Being a hacker is not immoral; it's what you do with your skill that differentiates you from the "evil hacker".
Recently, two teenagers were tried for hacking the Pakistan Supreme Court’s website.
Geo News reported that the hackers demanded the immediate release of detained Pakistani neuroscientist Dr Aafia Siddiqui.
This raises the question: is hacking morally wrong?
The old-school concept of hacking was taking something and making it do something it was not intended for. A perfect example of this is how a group of hackers managed to unlock Apple’s iPhone which, even after four years of its launch in the US, is still not officially meant to work outside a handful of countries, but hackers have bypassed this official clause. To me, this clause is analogous to walking into a clothing store and being told by the manager that I am not allowed to buy a particular brand because I live in Pakistan! Fortunately, these hackers were later given support by the US government, who legalised their hack last July.
Over the years, hacking has taken a turn for the worse with organised cybercrime on the rise. Hackers install a Trojan Horse virus or Bot on as many computers as possible to hijack the machines, relay spam, or steal personal data and/or electronic money. Needless to say, this type of hacking is a serious offense from a legal standpoint and morally wrong on many levels. When you hack into a website in protest – it is no different from the protests we have on the streets in Pakistan where houses and buses are indiscriminately burnt down and property is vandalised. If an individual decides to burn down their own vehicle in protest, ie hacks their own website, it may still be considered morally acceptable, albeit probably wouldn’t be very effective – unless of course you are Mark Zuckerberg!
Teenagers may often feel that hacking is their way of being heard – many idolise Julian Assange, the notorious internet activist. Just to clarify, Assange is a former hacker who carries the hacker mentality into Wikileaks but Wikileaks itself is not a product of hacking.
Black hats and white hats

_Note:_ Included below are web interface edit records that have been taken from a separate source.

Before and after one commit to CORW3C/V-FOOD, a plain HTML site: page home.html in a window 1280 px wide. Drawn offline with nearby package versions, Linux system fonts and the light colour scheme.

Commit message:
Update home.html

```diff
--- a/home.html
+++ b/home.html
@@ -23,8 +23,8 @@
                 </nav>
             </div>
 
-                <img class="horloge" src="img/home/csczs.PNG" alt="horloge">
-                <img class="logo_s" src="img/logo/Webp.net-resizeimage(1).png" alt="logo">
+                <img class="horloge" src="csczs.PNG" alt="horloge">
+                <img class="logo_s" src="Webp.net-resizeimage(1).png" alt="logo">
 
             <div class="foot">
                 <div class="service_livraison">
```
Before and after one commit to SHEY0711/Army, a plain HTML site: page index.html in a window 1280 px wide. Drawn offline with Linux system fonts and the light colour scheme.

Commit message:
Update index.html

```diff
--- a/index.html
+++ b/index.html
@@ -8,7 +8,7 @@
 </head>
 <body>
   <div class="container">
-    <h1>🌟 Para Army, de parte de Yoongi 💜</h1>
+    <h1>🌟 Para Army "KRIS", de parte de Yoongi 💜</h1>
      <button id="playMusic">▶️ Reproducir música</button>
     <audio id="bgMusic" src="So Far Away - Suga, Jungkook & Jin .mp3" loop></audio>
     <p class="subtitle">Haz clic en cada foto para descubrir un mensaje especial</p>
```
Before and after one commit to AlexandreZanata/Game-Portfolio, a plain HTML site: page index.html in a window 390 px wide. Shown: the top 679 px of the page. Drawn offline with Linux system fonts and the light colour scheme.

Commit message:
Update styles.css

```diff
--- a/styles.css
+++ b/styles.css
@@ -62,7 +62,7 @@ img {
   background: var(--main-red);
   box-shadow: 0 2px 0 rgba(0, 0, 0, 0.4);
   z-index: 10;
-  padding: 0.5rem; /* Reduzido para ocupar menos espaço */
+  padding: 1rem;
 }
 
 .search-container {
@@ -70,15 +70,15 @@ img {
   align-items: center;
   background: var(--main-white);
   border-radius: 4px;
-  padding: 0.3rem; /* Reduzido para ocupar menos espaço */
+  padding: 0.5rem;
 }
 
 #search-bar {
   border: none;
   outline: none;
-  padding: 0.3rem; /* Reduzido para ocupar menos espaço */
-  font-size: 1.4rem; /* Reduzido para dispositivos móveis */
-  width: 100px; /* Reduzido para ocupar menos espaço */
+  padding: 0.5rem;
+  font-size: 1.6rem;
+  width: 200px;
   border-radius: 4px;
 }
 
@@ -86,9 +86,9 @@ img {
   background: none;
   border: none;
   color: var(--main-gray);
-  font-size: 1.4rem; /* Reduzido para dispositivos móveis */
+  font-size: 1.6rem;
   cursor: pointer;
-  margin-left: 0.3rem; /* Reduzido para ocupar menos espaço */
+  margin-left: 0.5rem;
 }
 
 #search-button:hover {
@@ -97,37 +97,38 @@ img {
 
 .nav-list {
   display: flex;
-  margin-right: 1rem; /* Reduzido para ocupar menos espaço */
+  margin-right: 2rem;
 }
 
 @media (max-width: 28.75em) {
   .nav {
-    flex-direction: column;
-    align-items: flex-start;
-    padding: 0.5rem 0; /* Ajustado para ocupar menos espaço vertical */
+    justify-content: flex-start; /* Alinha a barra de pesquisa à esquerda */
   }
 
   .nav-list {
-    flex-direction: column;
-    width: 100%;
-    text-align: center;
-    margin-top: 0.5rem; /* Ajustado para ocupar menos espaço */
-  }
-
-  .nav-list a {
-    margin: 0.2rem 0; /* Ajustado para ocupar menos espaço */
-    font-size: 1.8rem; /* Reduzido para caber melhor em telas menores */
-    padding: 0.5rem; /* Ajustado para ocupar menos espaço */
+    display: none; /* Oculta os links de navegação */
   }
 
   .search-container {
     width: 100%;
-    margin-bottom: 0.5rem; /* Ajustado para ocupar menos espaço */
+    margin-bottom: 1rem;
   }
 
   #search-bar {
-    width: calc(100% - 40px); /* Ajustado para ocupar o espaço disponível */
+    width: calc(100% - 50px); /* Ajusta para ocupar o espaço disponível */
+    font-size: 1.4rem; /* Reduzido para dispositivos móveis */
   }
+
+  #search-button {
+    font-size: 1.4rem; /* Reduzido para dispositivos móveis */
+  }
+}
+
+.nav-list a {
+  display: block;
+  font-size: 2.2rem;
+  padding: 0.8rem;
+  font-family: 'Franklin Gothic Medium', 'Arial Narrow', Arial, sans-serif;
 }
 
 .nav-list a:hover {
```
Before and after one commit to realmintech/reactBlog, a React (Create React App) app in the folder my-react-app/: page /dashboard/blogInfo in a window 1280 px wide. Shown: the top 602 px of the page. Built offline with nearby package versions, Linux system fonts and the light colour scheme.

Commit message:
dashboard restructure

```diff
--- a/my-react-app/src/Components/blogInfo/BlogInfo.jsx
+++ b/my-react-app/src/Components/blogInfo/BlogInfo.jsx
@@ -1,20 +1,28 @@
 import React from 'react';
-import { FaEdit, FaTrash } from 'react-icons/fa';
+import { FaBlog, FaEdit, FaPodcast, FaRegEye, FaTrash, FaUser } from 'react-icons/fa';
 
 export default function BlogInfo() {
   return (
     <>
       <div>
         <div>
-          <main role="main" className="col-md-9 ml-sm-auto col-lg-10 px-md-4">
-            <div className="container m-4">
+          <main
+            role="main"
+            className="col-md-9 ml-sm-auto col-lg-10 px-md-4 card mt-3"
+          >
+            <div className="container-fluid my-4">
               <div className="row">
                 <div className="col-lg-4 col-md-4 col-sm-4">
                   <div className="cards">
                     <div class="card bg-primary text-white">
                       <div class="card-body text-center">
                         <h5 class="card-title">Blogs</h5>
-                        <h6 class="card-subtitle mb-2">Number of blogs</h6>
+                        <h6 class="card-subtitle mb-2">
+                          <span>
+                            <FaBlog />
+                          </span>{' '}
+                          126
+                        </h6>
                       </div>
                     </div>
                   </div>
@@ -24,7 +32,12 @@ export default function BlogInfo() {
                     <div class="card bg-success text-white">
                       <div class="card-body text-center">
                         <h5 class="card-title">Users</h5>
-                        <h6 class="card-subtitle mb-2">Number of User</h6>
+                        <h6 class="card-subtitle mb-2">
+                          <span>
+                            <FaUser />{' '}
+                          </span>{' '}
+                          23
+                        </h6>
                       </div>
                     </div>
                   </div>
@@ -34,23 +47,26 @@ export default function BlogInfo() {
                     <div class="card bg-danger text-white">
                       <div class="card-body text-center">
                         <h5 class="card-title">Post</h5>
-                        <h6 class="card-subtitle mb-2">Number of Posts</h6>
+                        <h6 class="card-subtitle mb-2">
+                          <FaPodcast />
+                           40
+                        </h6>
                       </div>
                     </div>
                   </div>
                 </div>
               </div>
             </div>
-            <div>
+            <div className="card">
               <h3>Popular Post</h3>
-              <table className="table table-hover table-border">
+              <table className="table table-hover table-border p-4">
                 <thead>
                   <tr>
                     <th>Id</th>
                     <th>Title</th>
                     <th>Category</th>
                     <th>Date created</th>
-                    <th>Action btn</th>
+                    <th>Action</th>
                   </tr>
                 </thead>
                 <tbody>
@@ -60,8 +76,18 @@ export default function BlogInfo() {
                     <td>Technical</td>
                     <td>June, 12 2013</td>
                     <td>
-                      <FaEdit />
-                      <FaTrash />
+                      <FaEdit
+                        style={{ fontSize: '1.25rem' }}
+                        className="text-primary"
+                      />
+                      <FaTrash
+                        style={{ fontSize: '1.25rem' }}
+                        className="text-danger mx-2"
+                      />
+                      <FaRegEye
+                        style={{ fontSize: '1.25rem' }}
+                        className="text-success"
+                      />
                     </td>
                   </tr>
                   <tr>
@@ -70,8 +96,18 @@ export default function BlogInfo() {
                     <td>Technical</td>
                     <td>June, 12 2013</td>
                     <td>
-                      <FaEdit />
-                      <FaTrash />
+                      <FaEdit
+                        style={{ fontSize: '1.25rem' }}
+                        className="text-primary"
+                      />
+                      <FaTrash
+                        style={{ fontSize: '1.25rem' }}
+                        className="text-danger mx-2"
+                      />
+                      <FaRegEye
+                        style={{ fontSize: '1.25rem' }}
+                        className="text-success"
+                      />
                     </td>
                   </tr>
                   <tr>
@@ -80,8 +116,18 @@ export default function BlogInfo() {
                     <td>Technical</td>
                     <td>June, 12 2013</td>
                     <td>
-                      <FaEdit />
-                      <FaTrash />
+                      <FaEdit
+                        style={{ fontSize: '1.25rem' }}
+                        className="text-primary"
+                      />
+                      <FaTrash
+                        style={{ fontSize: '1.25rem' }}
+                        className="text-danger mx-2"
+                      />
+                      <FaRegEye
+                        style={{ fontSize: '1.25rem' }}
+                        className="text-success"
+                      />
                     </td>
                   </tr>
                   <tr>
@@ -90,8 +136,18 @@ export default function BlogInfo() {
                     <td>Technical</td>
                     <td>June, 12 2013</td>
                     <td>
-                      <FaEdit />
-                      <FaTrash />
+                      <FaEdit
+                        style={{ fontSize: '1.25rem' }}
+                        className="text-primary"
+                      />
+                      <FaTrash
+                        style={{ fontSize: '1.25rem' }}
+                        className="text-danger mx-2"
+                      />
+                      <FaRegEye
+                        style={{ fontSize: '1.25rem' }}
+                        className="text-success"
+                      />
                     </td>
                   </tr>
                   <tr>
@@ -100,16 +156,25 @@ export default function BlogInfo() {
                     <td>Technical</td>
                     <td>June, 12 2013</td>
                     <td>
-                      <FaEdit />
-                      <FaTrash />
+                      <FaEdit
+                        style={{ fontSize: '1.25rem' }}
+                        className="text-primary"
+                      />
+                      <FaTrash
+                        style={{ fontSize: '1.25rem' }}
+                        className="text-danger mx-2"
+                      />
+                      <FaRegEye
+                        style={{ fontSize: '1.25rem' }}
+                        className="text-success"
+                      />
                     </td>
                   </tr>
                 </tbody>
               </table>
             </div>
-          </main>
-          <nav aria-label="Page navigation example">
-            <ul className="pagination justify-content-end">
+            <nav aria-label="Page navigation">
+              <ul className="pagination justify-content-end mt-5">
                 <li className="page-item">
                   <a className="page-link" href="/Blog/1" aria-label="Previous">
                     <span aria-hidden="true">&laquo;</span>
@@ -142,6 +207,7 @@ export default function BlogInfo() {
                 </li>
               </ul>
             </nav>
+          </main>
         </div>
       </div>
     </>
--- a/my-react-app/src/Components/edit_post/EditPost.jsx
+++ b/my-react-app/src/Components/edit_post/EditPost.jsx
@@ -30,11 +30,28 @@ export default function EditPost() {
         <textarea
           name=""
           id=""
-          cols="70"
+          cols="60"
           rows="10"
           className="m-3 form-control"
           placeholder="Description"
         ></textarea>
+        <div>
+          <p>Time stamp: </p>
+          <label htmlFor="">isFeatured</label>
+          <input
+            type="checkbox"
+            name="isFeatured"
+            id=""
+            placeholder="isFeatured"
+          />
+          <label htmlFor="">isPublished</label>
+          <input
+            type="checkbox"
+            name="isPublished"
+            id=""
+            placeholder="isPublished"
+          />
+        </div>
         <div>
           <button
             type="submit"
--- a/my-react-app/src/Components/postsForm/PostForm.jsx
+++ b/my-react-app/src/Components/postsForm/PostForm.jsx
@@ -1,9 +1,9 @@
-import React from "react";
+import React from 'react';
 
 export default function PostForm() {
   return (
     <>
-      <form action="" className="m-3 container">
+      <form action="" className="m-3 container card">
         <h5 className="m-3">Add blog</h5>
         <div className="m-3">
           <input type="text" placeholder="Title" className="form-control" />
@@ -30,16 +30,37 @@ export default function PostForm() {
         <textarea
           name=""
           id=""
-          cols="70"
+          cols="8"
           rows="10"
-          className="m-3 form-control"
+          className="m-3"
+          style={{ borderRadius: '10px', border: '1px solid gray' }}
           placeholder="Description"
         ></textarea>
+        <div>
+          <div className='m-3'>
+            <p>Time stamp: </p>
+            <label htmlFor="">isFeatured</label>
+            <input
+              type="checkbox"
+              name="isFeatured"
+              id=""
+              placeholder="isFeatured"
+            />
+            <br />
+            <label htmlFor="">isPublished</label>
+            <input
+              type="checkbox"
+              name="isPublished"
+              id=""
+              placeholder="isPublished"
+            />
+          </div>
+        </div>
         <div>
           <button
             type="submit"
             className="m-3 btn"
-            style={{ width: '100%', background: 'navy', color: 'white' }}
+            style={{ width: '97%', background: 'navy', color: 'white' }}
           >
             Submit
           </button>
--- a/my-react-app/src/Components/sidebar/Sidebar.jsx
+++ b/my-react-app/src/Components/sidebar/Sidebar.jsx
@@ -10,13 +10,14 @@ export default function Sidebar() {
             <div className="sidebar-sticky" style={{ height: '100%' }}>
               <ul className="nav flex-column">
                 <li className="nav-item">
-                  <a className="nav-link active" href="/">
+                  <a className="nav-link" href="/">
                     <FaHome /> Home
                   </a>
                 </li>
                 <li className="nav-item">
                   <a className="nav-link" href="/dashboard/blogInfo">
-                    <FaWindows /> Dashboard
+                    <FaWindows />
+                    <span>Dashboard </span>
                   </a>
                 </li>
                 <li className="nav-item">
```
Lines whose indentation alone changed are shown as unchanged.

Having the knowledge for hacking on its own is not immoral but it’s what you do with that knowledge that differentiates a ‘black hat’ hacker from a ‘white hat’ hacker. As Peter Parker’s uncle profoundly said, “With great power comes great responsibility!” In a sense, being a hacker is kind of like being a locksmith. You could use your skill to unlock doors and steal things. Or you could use your knowledge to make better locks which makes it more difficult for others to steal things.
History has shown that restricting knowledge has never been a working solution. Internet penetration in Pakistan is only a little over 10 per cent but with 62 per cent of Pakistanis under the age of 25 – we are amongst the top 10 fastest internet growth rate nations in the world. And In a world increasingly defined by global markets, connected consumers and volumes of digital information – doing the right thing, even when wearing the invisibility cloak of the internet, is the kind of integrity that we need to instill in the children that will inherit the nation tomorrow.